%%

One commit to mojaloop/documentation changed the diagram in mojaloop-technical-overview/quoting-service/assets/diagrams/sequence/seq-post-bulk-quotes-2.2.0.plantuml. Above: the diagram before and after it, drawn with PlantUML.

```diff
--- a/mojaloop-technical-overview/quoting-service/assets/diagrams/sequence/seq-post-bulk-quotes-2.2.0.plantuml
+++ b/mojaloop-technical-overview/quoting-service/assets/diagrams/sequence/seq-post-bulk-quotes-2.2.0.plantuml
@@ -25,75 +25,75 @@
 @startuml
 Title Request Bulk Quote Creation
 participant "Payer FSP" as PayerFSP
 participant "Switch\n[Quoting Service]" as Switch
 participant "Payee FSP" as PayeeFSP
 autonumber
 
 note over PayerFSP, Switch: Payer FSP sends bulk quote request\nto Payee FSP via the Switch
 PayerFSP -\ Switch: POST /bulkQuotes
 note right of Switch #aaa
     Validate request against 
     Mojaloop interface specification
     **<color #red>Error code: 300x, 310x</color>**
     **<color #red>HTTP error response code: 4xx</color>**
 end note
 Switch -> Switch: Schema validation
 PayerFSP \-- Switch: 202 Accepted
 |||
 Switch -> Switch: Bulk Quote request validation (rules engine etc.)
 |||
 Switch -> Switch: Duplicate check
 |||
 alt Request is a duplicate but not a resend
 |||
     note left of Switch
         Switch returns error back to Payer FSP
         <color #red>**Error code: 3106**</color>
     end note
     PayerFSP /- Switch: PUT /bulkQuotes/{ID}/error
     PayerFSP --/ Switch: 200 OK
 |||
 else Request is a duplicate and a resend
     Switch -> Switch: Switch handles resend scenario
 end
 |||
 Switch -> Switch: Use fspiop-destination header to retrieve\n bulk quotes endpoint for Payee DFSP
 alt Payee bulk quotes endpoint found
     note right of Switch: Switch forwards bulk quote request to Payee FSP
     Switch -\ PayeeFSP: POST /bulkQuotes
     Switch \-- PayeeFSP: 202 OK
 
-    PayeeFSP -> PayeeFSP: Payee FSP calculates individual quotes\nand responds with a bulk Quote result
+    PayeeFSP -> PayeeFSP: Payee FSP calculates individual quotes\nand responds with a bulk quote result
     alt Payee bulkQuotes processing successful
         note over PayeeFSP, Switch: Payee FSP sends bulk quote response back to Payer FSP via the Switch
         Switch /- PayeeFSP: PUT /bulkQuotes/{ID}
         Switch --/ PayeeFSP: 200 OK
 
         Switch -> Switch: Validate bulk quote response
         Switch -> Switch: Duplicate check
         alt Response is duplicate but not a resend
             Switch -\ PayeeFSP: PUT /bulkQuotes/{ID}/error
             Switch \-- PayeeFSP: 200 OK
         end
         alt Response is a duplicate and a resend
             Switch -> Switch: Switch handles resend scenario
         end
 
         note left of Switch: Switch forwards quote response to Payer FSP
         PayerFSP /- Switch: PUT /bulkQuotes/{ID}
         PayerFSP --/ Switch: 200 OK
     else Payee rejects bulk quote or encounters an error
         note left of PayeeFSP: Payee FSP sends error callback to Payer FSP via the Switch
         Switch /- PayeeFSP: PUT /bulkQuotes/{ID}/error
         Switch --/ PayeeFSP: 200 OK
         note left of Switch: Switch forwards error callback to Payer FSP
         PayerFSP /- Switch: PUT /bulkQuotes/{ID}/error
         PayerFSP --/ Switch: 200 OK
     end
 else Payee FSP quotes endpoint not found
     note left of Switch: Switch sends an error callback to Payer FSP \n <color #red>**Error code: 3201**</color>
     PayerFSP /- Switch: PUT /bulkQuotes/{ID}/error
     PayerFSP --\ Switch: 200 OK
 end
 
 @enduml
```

%%

Set down the records again in full. Match them exactly.

One commit to mojaloop/documentation changed the diagram in mojaloop-technical-overview/quoting-service/assets/diagrams/sequence/seq-post-bulk-quotes-2.2.0.plantuml. Above: the diagram before and after it, drawn with PlantUML.

```diff
--- a/mojaloop-technical-overview/quoting-service/assets/diagrams/sequence/seq-post-bulk-quotes-2.2.0.plantuml
+++ b/mojaloop-technical-overview/quoting-service/assets/diagrams/sequence/seq-post-bulk-quotes-2.2.0.plantuml
@@ -25,75 +25,75 @@
 @startuml
 Title Request Bulk Quote Creation
 participant "Payer FSP" as PayerFSP
 participant "Switch\n[Quoting Service]" as Switch
 participant "Payee FSP" as PayeeFSP
 autonumber
 
 note over PayerFSP, Switch: Payer FSP sends bulk quote request\nto Payee FSP via the Switch
 PayerFSP -\ Switch: POST /bulkQuotes
 note right of Switch #aaa
     Validate request against 
     Mojaloop interface specification
     **<color #red>Error code: 300x, 310x</color>**
     **<color #red>HTTP error response code: 4xx</color>**
 end note
 Switch -> Switch: Schema validation
 PayerFSP \-- Switch: 202 Accepted
 |||
 Switch -> Switch: Bulk Quote request validation (rules engine etc.)
 |||
 Switch -> Switch: Duplicate check
 |||
 alt Request is a duplicate but not a resend
 |||
     note left of Switch
         Switch returns error back to Payer FSP
         <color #red>**Error code: 3106**</color>
     end note
     PayerFSP /- Switch: PUT /bulkQuotes/{ID}/error
     PayerFSP --/ Switch: 200 OK
 |||
 else Request is a duplicate and a resend
     Switch -> Switch: Switch handles resend scenario
 end
 |||
 Switch -> Switch: Use fspiop-destination header to retrieve\n bulk quotes endpoint for Payee DFSP
 alt Payee bulk quotes endpoint found
     note right of Switch: Switch forwards bulk quote request to Payee FSP
     Switch -\ PayeeFSP: POST /bulkQuotes
     Switch \-- PayeeFSP: 202 OK
 
-    PayeeFSP -> PayeeFSP: Payee FSP calculates individual quotes\nand responds with a bulk Quote result
+    PayeeFSP -> PayeeFSP: Payee FSP calculates individual quotes\nand responds with a bulk quote result
     alt Payee bulkQuotes processing successful
         note over PayeeFSP, Switch: Payee FSP sends bulk quote response back to Payer FSP via the Switch
         Switch /- PayeeFSP: PUT /bulkQuotes/{ID}
         Switch --/ PayeeFSP: 200 OK
 
         Switch -> Switch: Validate bulk quote response
         Switch -> Switch: Duplicate check
         alt Response is duplicate but not a resend
             Switch -\ PayeeFSP: PUT /bulkQuotes/{ID}/error
             Switch \-- PayeeFSP: 200 OK
         end
         alt Response is a duplicate and a resend
             Switch -> Switch: Switch handles resend scenario
         end
 
         note left of Switch: Switch forwards quote response to Payer FSP
         PayerFSP /- Switch: PUT /bulkQuotes/{ID}
         PayerFSP --/ Switch: 200 OK
     else Payee rejects bulk quote or encounters an error
         note left of PayeeFSP: Payee FSP sends error callback to Payer FSP via the Switch
         Switch /- PayeeFSP: PUT /bulkQuotes/{ID}/error
         Switch --/ PayeeFSP: 200 OK
         note left of Switch: Switch forwards error callback to Payer FSP
         PayerFSP /- Switch: PUT /bulkQuotes/{ID}/error
         PayerFSP --/ Switch: 200 OK
     end
 else Payee FSP quotes endpoint not found
     note left of Switch: Switch sends an error callback to Payer FSP \n <color #red>**Error code: 3201**</color>
     PayerFSP /- Switch: PUT /bulkQuotes/{ID}/error
     PayerFSP --\ Switch: 200 OK
 end
 
 @enduml
```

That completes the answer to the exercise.